■ What the exercise asks
Filter the records below for the word "values". Copy each line that holds it.

Records from a data source:
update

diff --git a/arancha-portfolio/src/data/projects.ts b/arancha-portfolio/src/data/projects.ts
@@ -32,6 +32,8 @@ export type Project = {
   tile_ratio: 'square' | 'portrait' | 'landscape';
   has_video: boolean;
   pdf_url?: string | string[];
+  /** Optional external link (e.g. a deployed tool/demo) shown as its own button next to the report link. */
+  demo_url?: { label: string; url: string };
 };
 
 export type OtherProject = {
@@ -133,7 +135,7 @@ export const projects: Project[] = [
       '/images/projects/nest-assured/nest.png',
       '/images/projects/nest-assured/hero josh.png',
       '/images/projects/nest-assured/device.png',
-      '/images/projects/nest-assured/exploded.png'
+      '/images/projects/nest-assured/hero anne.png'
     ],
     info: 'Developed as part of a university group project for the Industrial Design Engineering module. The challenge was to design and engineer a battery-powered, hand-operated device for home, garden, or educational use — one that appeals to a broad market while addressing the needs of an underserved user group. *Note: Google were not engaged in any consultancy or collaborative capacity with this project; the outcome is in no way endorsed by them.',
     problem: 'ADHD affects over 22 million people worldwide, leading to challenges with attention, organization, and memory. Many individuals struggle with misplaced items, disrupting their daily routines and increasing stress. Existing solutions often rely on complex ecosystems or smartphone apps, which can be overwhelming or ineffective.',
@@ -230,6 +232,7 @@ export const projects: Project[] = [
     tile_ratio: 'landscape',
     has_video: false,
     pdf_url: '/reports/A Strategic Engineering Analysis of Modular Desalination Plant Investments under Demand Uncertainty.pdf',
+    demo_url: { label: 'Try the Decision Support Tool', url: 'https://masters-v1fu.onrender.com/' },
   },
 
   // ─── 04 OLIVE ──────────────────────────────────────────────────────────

...

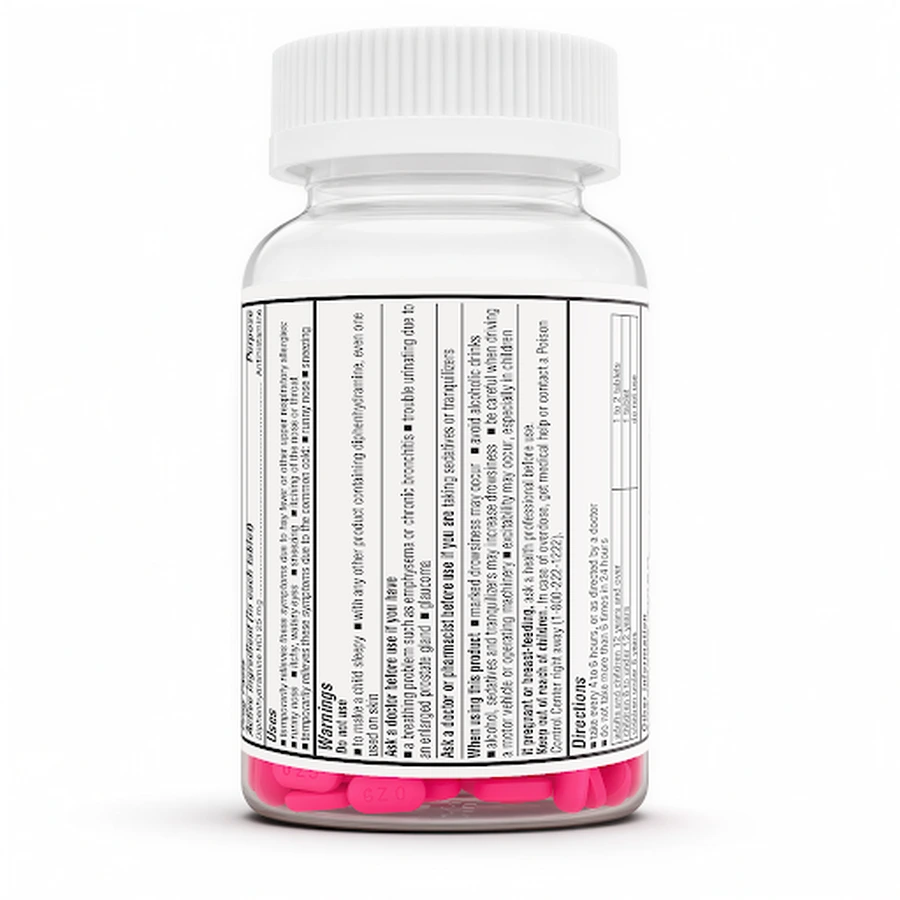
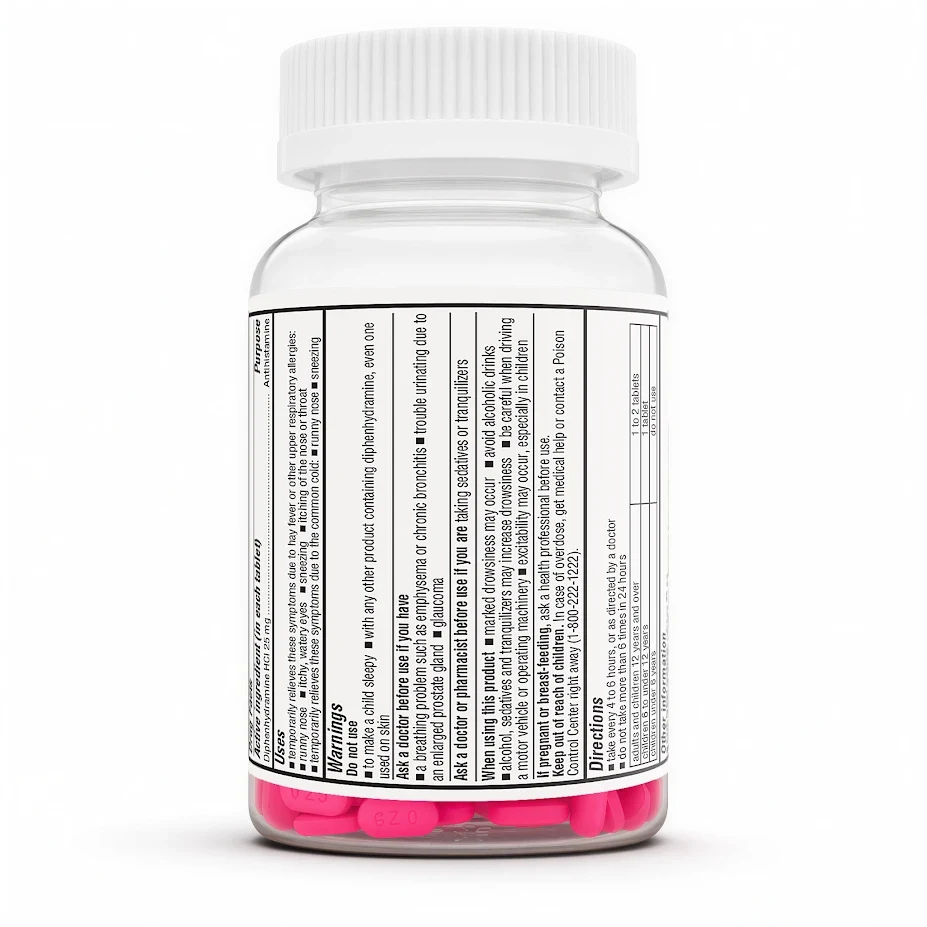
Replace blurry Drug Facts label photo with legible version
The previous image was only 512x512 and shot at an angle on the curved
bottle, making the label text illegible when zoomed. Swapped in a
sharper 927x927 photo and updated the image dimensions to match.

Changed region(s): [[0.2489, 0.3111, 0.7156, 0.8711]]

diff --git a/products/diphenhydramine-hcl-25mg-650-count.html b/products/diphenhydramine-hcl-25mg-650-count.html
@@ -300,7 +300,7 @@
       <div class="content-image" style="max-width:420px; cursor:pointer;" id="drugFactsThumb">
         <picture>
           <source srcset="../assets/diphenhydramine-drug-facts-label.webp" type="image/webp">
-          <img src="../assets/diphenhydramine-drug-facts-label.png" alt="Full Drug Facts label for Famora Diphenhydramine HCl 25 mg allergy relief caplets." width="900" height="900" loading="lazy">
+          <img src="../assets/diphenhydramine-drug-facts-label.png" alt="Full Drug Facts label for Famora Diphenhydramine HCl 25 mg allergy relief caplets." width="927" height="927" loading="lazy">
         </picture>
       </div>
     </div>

---

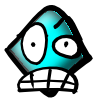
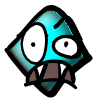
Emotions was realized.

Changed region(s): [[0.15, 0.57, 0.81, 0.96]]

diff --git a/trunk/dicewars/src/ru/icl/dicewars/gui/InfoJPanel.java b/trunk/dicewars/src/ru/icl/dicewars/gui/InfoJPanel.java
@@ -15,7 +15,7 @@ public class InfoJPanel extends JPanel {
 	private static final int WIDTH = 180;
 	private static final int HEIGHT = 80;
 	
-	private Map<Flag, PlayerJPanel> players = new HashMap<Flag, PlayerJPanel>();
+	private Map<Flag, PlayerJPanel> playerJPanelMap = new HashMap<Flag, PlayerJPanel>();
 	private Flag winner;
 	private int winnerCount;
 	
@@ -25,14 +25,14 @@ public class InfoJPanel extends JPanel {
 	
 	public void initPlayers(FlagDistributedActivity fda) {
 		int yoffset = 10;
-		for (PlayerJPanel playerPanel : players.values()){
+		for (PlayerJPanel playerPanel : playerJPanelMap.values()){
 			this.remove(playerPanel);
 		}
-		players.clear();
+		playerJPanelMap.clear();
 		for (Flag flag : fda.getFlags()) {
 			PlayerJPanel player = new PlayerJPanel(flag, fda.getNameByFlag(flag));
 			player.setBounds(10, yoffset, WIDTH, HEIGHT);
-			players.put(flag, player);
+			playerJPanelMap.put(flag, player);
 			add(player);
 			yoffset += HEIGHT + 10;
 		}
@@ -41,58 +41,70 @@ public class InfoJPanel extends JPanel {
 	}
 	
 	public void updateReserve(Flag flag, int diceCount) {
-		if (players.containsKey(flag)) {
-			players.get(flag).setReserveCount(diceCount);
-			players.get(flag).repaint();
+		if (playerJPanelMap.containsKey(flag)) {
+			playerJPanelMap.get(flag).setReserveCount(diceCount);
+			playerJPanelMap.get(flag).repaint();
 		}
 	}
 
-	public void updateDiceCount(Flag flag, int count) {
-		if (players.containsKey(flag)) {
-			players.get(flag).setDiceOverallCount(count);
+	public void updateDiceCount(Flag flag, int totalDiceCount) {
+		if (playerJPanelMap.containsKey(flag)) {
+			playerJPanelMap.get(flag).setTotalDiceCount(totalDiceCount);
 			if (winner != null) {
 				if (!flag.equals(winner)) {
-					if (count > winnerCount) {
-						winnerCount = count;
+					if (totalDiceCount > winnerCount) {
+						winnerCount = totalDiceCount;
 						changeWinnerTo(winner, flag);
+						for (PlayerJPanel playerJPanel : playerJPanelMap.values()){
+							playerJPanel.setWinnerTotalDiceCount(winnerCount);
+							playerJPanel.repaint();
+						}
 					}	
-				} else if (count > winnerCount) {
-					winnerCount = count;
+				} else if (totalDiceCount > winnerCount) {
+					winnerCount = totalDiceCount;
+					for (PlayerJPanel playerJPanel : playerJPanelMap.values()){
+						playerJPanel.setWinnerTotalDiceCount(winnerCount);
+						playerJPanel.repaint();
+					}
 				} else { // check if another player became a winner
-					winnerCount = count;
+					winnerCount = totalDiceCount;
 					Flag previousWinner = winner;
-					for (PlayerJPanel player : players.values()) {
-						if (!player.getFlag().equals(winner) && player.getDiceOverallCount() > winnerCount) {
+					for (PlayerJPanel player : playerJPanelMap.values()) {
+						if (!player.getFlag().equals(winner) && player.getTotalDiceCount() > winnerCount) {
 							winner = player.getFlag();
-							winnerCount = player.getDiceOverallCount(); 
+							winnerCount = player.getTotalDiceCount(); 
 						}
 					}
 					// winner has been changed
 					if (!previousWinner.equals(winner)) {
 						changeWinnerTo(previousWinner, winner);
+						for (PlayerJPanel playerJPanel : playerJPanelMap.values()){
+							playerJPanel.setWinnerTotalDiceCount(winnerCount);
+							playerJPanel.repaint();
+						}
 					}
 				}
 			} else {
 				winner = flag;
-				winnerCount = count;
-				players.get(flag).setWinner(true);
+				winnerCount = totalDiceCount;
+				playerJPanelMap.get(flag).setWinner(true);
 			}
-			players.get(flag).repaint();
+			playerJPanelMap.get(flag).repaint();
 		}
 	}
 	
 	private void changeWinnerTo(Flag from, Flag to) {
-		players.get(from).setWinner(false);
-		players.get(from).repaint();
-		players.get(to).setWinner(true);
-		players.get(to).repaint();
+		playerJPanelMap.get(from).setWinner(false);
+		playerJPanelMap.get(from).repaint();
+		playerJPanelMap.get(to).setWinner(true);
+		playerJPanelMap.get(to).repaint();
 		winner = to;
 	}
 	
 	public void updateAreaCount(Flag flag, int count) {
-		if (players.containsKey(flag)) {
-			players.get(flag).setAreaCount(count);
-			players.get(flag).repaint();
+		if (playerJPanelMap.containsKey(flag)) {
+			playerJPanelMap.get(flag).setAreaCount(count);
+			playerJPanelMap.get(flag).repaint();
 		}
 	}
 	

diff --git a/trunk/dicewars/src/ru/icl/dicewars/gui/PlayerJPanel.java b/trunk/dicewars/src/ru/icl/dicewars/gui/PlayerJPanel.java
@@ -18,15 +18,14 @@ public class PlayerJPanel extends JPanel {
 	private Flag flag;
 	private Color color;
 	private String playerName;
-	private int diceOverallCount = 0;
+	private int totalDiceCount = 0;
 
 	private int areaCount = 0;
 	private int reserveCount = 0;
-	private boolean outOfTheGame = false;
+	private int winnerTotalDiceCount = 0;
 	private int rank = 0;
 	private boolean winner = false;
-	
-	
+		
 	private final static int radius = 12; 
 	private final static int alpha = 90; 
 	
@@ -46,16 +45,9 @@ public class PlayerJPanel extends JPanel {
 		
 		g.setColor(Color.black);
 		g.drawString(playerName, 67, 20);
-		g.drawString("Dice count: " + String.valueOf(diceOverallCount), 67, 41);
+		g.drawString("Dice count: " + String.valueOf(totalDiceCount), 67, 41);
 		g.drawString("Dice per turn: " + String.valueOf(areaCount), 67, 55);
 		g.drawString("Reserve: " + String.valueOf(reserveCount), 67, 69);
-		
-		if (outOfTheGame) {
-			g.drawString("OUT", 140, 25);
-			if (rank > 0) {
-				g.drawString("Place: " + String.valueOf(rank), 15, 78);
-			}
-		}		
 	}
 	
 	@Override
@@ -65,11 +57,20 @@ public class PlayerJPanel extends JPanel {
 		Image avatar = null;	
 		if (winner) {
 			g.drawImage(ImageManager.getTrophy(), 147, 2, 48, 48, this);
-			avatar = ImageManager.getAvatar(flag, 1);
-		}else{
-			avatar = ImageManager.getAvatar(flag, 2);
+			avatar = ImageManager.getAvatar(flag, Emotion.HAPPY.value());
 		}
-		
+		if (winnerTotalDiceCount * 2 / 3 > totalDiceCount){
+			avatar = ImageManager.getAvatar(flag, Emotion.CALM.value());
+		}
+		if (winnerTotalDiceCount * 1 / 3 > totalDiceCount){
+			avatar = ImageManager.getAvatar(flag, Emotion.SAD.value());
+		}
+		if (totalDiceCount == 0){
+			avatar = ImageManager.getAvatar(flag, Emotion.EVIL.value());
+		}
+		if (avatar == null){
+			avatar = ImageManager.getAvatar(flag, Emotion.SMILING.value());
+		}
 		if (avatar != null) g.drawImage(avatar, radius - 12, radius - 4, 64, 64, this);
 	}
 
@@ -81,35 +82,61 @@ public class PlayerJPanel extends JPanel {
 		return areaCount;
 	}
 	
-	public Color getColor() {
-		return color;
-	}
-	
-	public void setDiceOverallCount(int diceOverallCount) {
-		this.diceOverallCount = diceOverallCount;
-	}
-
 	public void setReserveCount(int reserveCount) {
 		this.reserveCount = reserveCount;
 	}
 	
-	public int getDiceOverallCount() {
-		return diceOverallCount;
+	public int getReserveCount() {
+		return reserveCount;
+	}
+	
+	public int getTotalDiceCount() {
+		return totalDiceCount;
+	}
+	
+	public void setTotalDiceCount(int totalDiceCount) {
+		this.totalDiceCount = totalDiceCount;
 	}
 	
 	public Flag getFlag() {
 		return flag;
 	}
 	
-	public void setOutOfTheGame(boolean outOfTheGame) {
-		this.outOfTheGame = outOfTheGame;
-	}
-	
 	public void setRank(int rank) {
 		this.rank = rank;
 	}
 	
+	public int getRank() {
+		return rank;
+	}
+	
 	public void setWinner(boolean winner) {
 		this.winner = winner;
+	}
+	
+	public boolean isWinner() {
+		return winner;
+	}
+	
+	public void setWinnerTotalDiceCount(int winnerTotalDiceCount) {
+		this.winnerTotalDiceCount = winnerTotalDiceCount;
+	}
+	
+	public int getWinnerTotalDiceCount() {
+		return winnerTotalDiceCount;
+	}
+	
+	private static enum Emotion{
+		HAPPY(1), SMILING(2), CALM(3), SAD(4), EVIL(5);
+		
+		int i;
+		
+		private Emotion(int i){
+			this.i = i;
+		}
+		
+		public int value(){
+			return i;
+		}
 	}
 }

■ Answer to this task
-		for (PlayerJPanel playerPanel : players.values()){
+		for (PlayerJPanel playerPanel : playerJPanelMap.values()){
+						for (PlayerJPanel playerJPanel : playerJPanelMap.values()){
+					for (PlayerJPanel playerJPanel : playerJPanelMap.values()){
-					for (PlayerJPanel player : players.values()) {
+					for (PlayerJPanel player : playerJPanelMap.values()) {
+						for (PlayerJPanel playerJPanel : playerJPanelMap.values()){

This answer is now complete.